An update to the Poskanzer Family Tree has been posted at: .

There are new clear photos of tombstones in Albany cemeteries nicely  taken by Susan Poskanzer, with careful translations of the Hebrew by  Olga Zabludoff: .
Jane Frueh has kindly added extensively to the Rosenberg line, with  many dates, etc.
Progress has been made on the Ukraine branch of the family which  probably started with Abraham Pushkantser, born 1872 in Rumshishok,  Lith. region of Russia, and who migrated about 1900 to the Ukraine.  Max Pushkantser of St. Petersburg has been a great help. His old  photos are at . He also obtained a  police report from 1924 from the State Archive of Republic of Moldova  about a Pushkantser who Illegally crossed the border from USSR to  Bessarabia. It was translated from Romanian to Russian and then by  Max to English. I found two Pushkantsers from the Ukraine who were  killed in the Red Army in World War II, two more who died in the  Holocaust, and four who are listed as survivors, one of whom now  lives in Queens, NY. Marc Diemont (Poskanzer) was born in Kiev in  1898 before coming to the US at the age of 6. Even my grandfather  David Chaim Poskanzer went to "deep Russia" before emigrating to the  US. As far as I know no Pushkantsers remain in the Ukraine today. The  most famous living person from the Ukraine branch of the family  (based on the number of hits at is Natalia Andreeva  Pushkantser, a concert pianist now in Stavropol, Russia.

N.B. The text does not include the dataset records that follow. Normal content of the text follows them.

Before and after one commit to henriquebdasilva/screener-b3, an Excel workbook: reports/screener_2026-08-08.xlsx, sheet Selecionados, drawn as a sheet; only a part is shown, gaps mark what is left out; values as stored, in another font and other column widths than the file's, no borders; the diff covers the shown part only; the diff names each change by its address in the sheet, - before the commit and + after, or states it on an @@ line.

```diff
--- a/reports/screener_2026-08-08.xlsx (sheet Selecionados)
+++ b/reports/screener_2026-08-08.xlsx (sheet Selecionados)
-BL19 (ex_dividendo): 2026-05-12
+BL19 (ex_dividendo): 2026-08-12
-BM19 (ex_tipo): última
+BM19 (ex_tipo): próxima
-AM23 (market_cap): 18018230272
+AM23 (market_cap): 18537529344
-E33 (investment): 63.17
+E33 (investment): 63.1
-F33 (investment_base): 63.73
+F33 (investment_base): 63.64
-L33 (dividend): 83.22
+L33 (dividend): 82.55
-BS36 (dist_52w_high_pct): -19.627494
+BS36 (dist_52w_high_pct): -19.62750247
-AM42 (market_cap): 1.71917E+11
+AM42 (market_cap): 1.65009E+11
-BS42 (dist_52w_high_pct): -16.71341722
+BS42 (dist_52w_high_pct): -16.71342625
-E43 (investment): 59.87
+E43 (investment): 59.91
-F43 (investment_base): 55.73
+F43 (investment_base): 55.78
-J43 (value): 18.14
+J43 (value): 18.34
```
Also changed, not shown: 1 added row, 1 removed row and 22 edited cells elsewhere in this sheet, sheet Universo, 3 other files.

A bridge engineer, Eli Pushkantser, and his daughter, Miriam, lived  in Germany and died in the Holocaust. Sonny Poskanzer had heard of  them, but we have not been able to fit them into the tree.
The origin of the surname Pushkantser was probably the village  Puszkance. I found it in two early 19th century references, but have  not found the modern counterpart. For details see .
Olga Zabludoff and I thank all of you who have helped and hope you  continue to send additions and corrections, as well as old photos.
Art Poskanzer